Out Of The Depths: Written After The Reformation Of A Brilliant And Talented Man
Out of the midnight, rayless and cheerless,
by Ella Wheeler Wilcox
Into the morning's golden light;
Out of the clutches of wrong and ruin,
Into the arms of truth and right;
Out of the ways that are ways of sorrow,
Out of the paths that are paths of pain,
Yea, out of the depths has a soul arisen,
And 'one that was lost is found again.'
Lost in the sands of an awful desert,
Lost in the region of imps accursed,
With bones of victims to mark his pathway,
And burning lava to quench his thirst;
Lost in the darkness, astray in the shadows;
Father above, do we pray in vain?
Hark! on the winds come gleeful tidings,
Lo! he was lost, but is found again.
Found! and the sunlight of God's great mercy
Dispels the shadows, and brings the morn.
Found! and the hosts of the dear Redeemer
Are shouting aloud o'er a soul new born,
Plucked, like a brand, from the conflagration,
Cleansed, like a garment, free from stain,
Saved, pray God, for ever and ever;
Lost for a season, but found again.
'Out of the depths' by the grace of heaven,
Out of the depth of woe and shame,
And he blots his name from the roll of drunkards,
To carve it again on the heights of fame.
'Wine is a mocker, and strong drink raging.'
Glory to God, he has snapped the chain
That bound him with fetters of steel and iron,
And he that he was lost is found again.
Down with the cup, though it gleam like rubies;
Down with the glass, though it sparkle and shine,
'It bites like a serpent, and stings like an adder,'
There is woe, and sorrow, and shame in wine.
Keen though the sword be, and deadly its mission,

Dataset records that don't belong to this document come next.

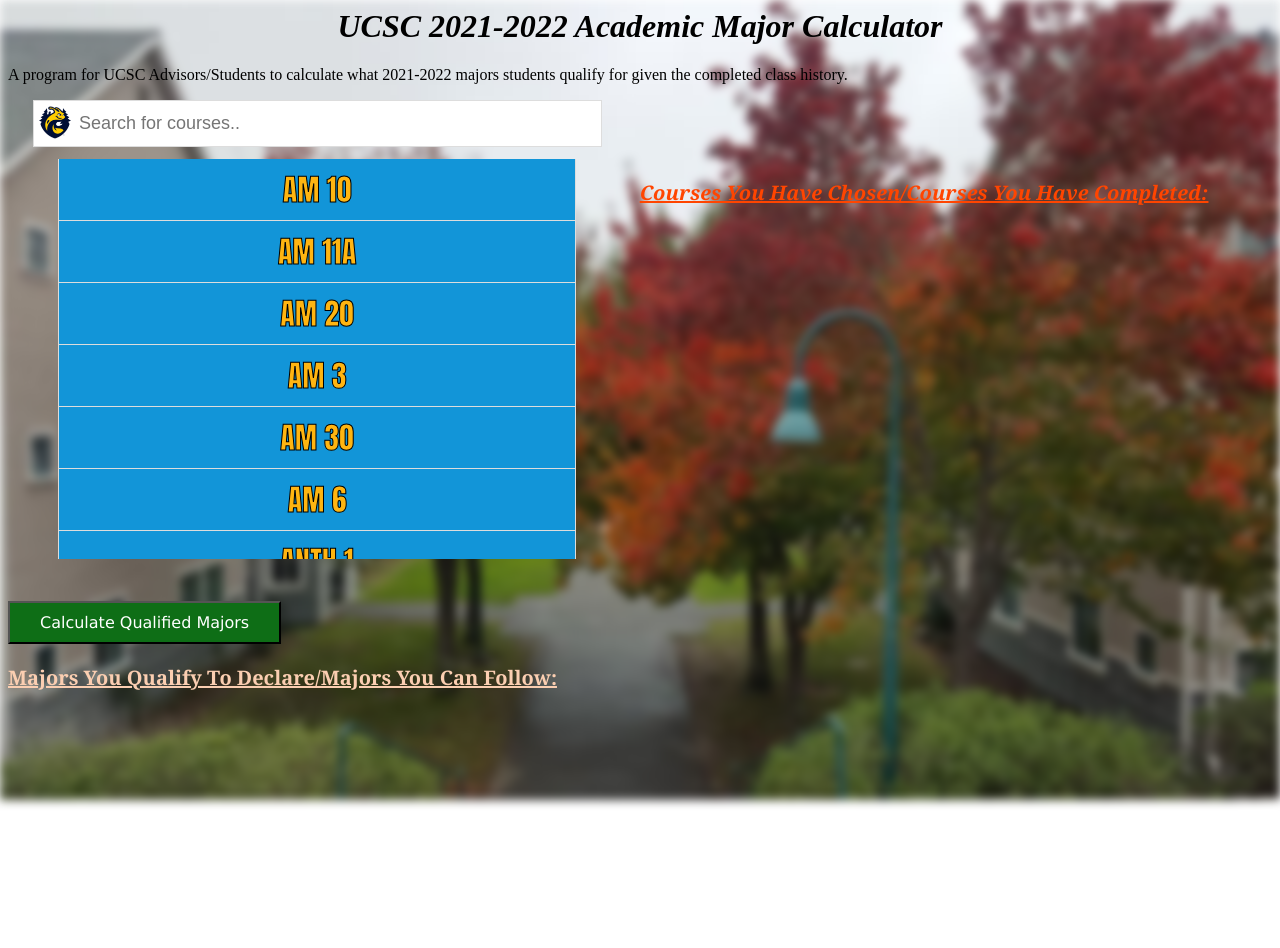
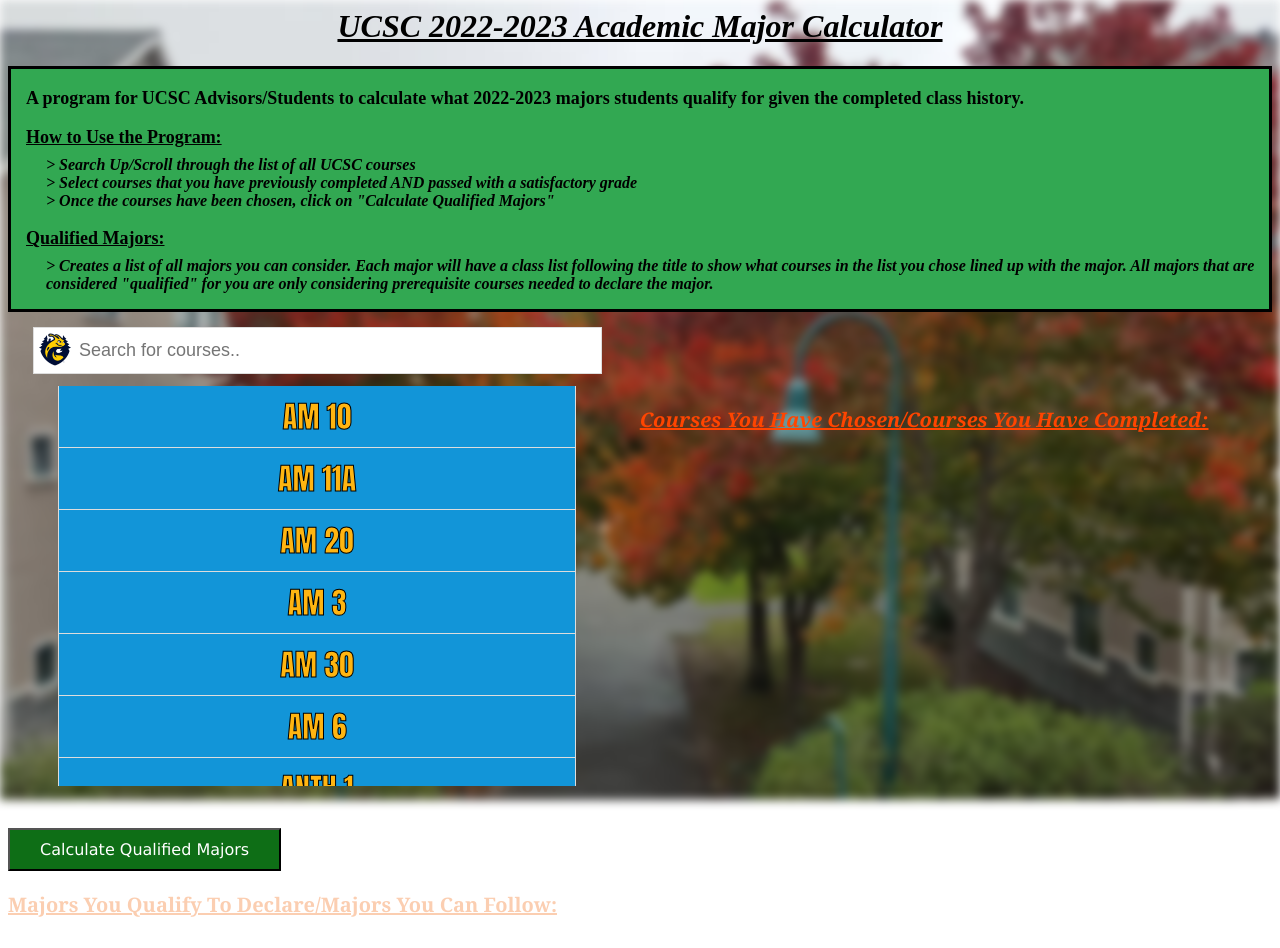
Before and after one commit to ivalmart/UCSC-Academic-Major-Calculator, a website: page index.html in a window 1280 px wide. Before the commit the page ends 800 px from the top, so only its background shows below. Drawn offline with Linux system fonts and the light colour scheme.

Commit message:
Added Instructions

```diff
--- a/index.html
+++ b/index.html
@@ -14,10 +14,24 @@
 
     <body onload="main()">
         <!-- Description w/ Instructions -->
-        <h1>UCSC 2021-2022 Academic Major Calculator</h1>
-        <p>
-            A program for UCSC Advisors/Students to calculate what 2021-2022 majors students qualify for given the completed class history.
-        </p>
+        <h1><u>UCSC 2022-2023 Academic Major Calculator</u></h1>
+        <h2>
+            <p>
+                A program for UCSC Advisors/Students to calculate what 2022-2023 majors students qualify for given the completed class history.
+            </p>
+            <p><u>How to Use the Program:</u></p>
+            <p class="description">
+                > Search Up/Scroll through the list of all UCSC courses<br>
+                > Select courses that you have previously completed AND passed with a satisfactory grade<br>
+                > Once the courses have been chosen, click on "Calculate Qualified Majors"<br>
+            </p>
+            <p><u>Qualified Majors:</u></p>
+            <p class="description">
+                > Creates a list of all majors you can consider. Each major will have a class list following the title
+                to show what courses in the list you chose lined up with the major. All majors that are considered "qualified" for you
+                are only considering prerequisite courses needed to declare the major.
+            </p>
+        </h2>
 
         <img class="background" src="./data/background.jpg" alt="rcc">
 
--- a/style.css
+++ b/style.css
@@ -6,6 +6,14 @@
     text-align: center;
     font-style: oblique;
     font-size: 200%;
+}
+
+h2 {
+    background-color: #32a852;
+    font-size: 18px;
+    padding-top: 1px;
+    padding-left: 15px;
+    border-style: solid ;
 }
 
 /* https://www.w3schools.com/css/tryit.asp?filename=trycss_buttons_basic */
@@ -36,3 +44,15 @@
     color: #FF4500;
     text-align: center;
 }
+
+.description {
+    font-style: italic;
+    font-size: 16px;
+    margin-top: -10px;
+    margin-left: 20px;
+}
+
+.notes {
+    background-color: #b02561;
+    border-style: dashed;
+}
```
Also changed, not shown: README.md.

Three times its number the wine-cup has slain.
God, send thy grace unto those it has fettered-
God, grant the lost may be found again.